BRIEF |
Which lines of the data contain the string "aboutme"? Copy every one.

RECORDS FOR THE TASK |

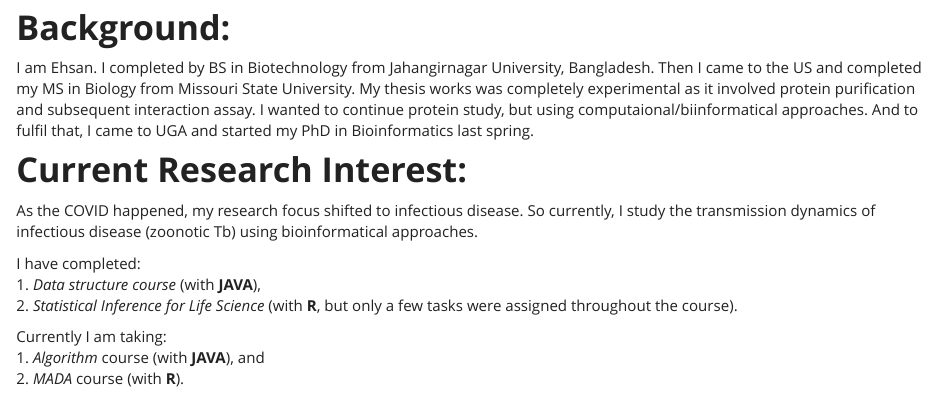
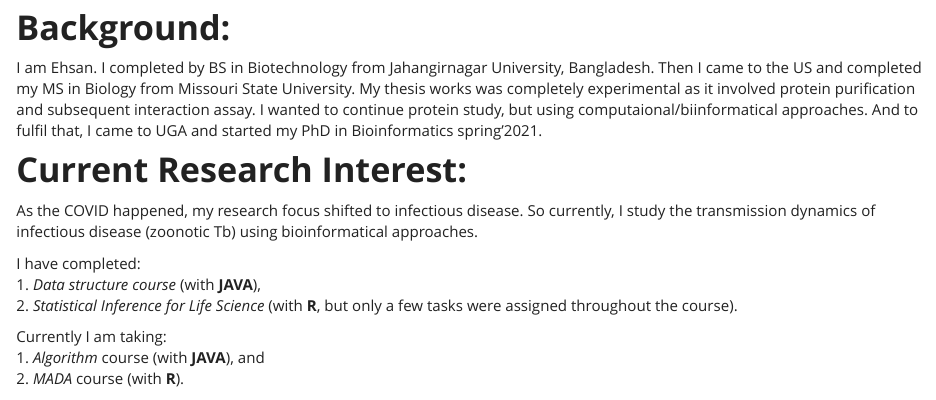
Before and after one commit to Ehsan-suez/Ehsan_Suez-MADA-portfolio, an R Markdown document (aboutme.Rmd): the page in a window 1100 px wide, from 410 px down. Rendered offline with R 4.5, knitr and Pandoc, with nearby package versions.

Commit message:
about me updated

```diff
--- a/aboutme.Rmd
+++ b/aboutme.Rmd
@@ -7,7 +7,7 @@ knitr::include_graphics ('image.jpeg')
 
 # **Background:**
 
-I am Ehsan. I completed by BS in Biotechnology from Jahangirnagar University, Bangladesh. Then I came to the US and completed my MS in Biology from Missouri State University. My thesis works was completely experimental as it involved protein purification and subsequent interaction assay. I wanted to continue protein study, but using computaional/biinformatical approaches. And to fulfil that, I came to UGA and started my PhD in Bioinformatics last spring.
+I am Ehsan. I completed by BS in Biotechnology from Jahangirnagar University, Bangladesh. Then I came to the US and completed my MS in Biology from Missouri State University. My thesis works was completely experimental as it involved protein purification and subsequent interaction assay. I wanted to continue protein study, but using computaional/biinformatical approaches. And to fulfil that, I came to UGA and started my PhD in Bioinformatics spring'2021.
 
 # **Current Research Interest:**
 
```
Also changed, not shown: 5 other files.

WRITTEN SOLUTION |
Before and after one commit to Ehsan-suez/Ehsan_Suez-MADA-portfolio, an R Markdown document (aboutme.Rmd): the page in a window 1100 px wide, from 410 px down. Rendered offline with R 4.5, knitr and Pandoc, with nearby package versions.
--- a/aboutme.Rmd
+++ b/aboutme.Rmd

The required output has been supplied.